For email marketers, that is a side issue that will be played out in the courts. The big clarion cry from the DMA this week is that they intend to spend next year opposing a draft ePrivacy Directive. The organisation claims to have early sight of a draft copy of the proposed legislation, which widens the remit of opt-in email rules to b2b communication.
Now, many people -- myself included -- would be forgiven for thinking that this is a race that has already been run. When GDPR becomes enforceable through massive fines in 18 months time, anyone using anyone else's data will need explicit, informed and freely given permission for the use it is being put to. That applies whether we are talking about b2c or b2b. The GDPR rules have famously been touted as the end of the goldfish bowl at conferences inviting attendees to win a bottle of champagne, and in so doing, be contacted for ever more by the company putting up the fizz as email bait.
So I have to say I'm a little confused here. More will become clear when the EU releases the full draft of its proposed ePrivacy directive, but the point the DMA is making is that opt-in has been extended from persons to "legal persons," which extends the law from us human beings to the companies we work for. My confusion is that I was presuming this was the position outlined by GDPR when it comes to handling and processing data. Thus, when it comes to opt-in or opt-out, we're pretty much there already and the ePrivacy Directive will simply confirm that is the case.
In other words, an email address that is clearly a corporate inbox, such as firstname.lastname@example.org, is currently fair game, under PERC rules, and requires a specific opt-out to not be contacted. However, email@example.com would require an opt-in because it's clearly personal. This is being overruled by GDPR that requires all email addresses to be specifically opted in. It's already the law, but the fines that give it teeth don't come in to effect until May 2018. The new ePrivacy Directive will simply be the icing on a cake that has already been baked. Won't it?
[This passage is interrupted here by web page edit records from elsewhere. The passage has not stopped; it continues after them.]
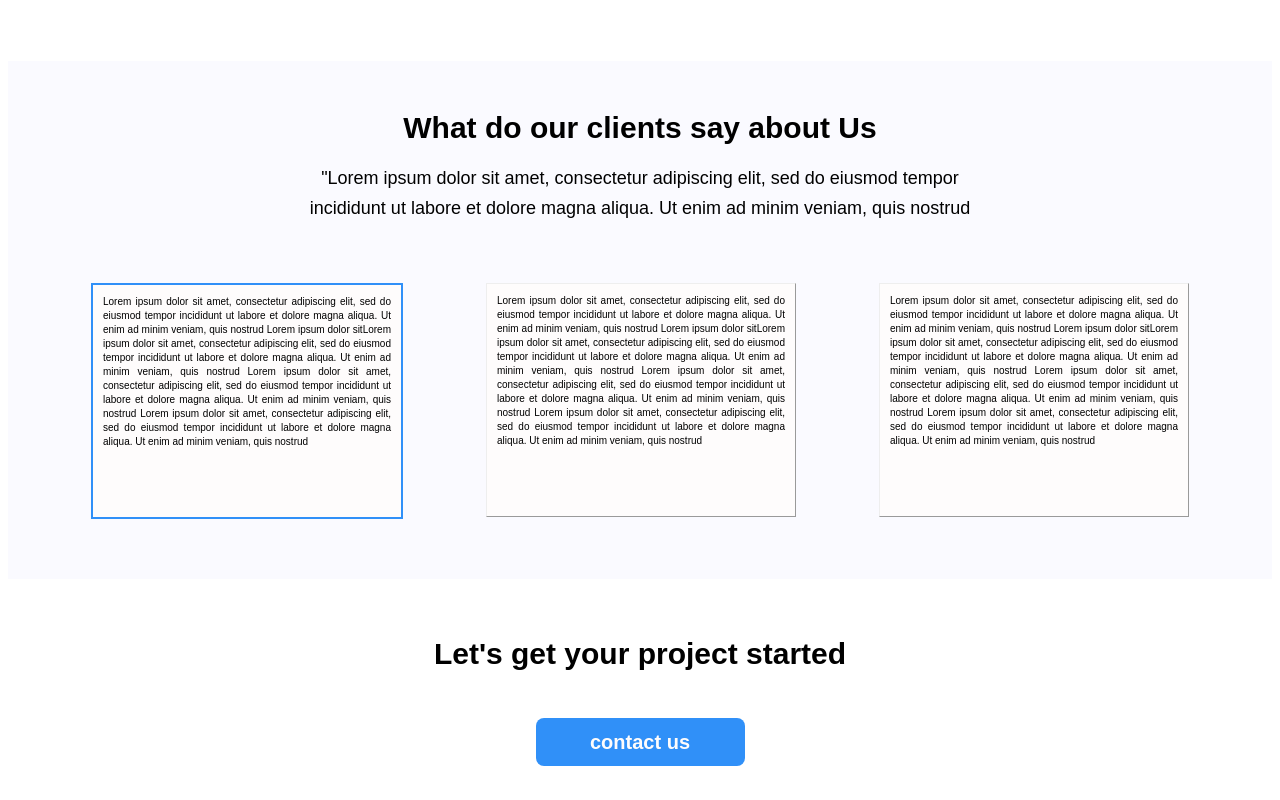
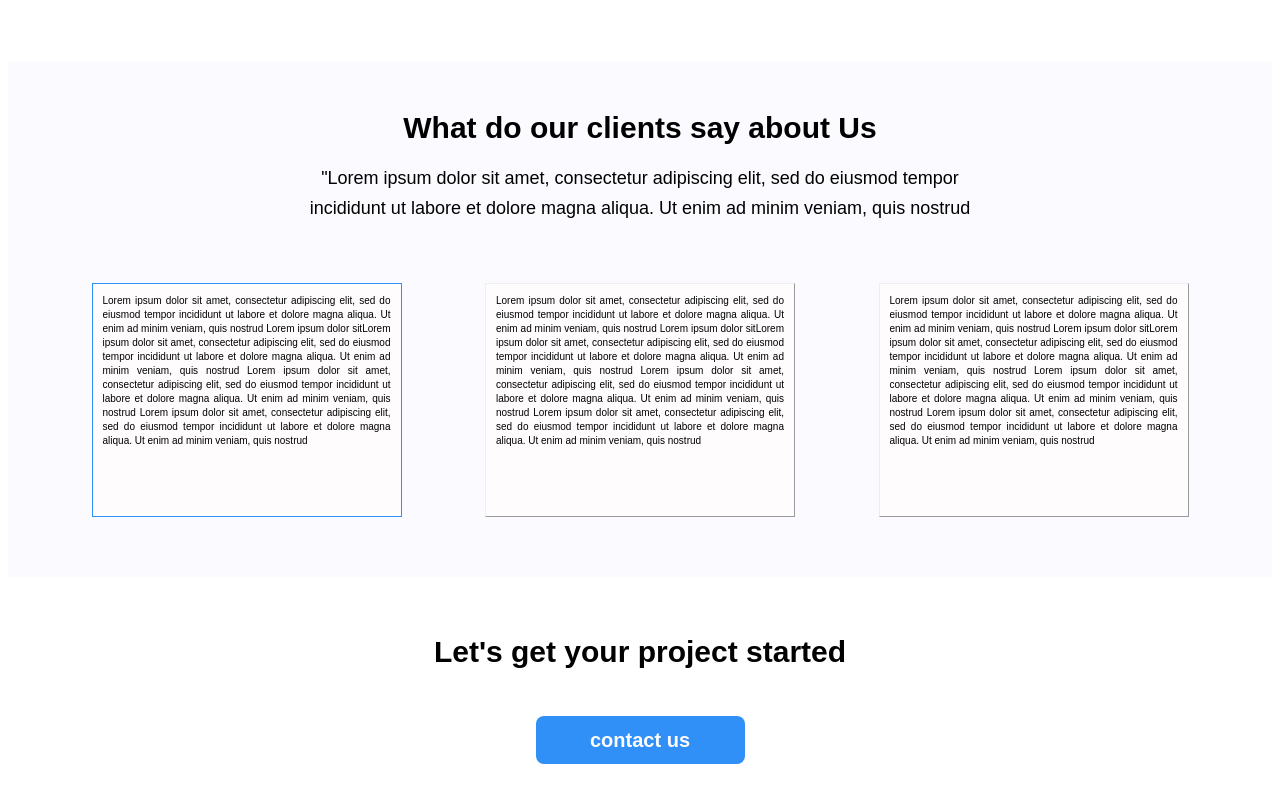
Before and after one commit to fouhad-hub/novasphere, a plain HTML site: page index.html in a window 1280 px wide. In both pictures the pointer is over the element 246 px from the left and 4818 px from the top of the page. Shown: the part 4418-5218 px from the top of the page. Drawn offline with Linux system fonts and the light colour scheme.

Commit message:
new change

```diff
--- a/style/style.css
+++ b/style/style.css
@@ -355,7 +355,7 @@ padding: 10px;
 background-color:#FEFCFC;
 }
 .p-h6:hover{
-    border: 2px solid #3090F8;
+    border: 1px solid #3090F8;
     transition-duration: 500ms;
 }
 .border{
```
The law has moved on and while regulations and spam filters have helped to clear up personal inboxes, anyone who logs on to their corporate account will know there can be a lot of cold-call type emails and the same goes for real calls on the telephone. This is what lawmakers are trying to move us away from, and when it comes to cold email marketing, I can't see it being too much of a problem that a person's work email is given as much protection as their private address. Can you?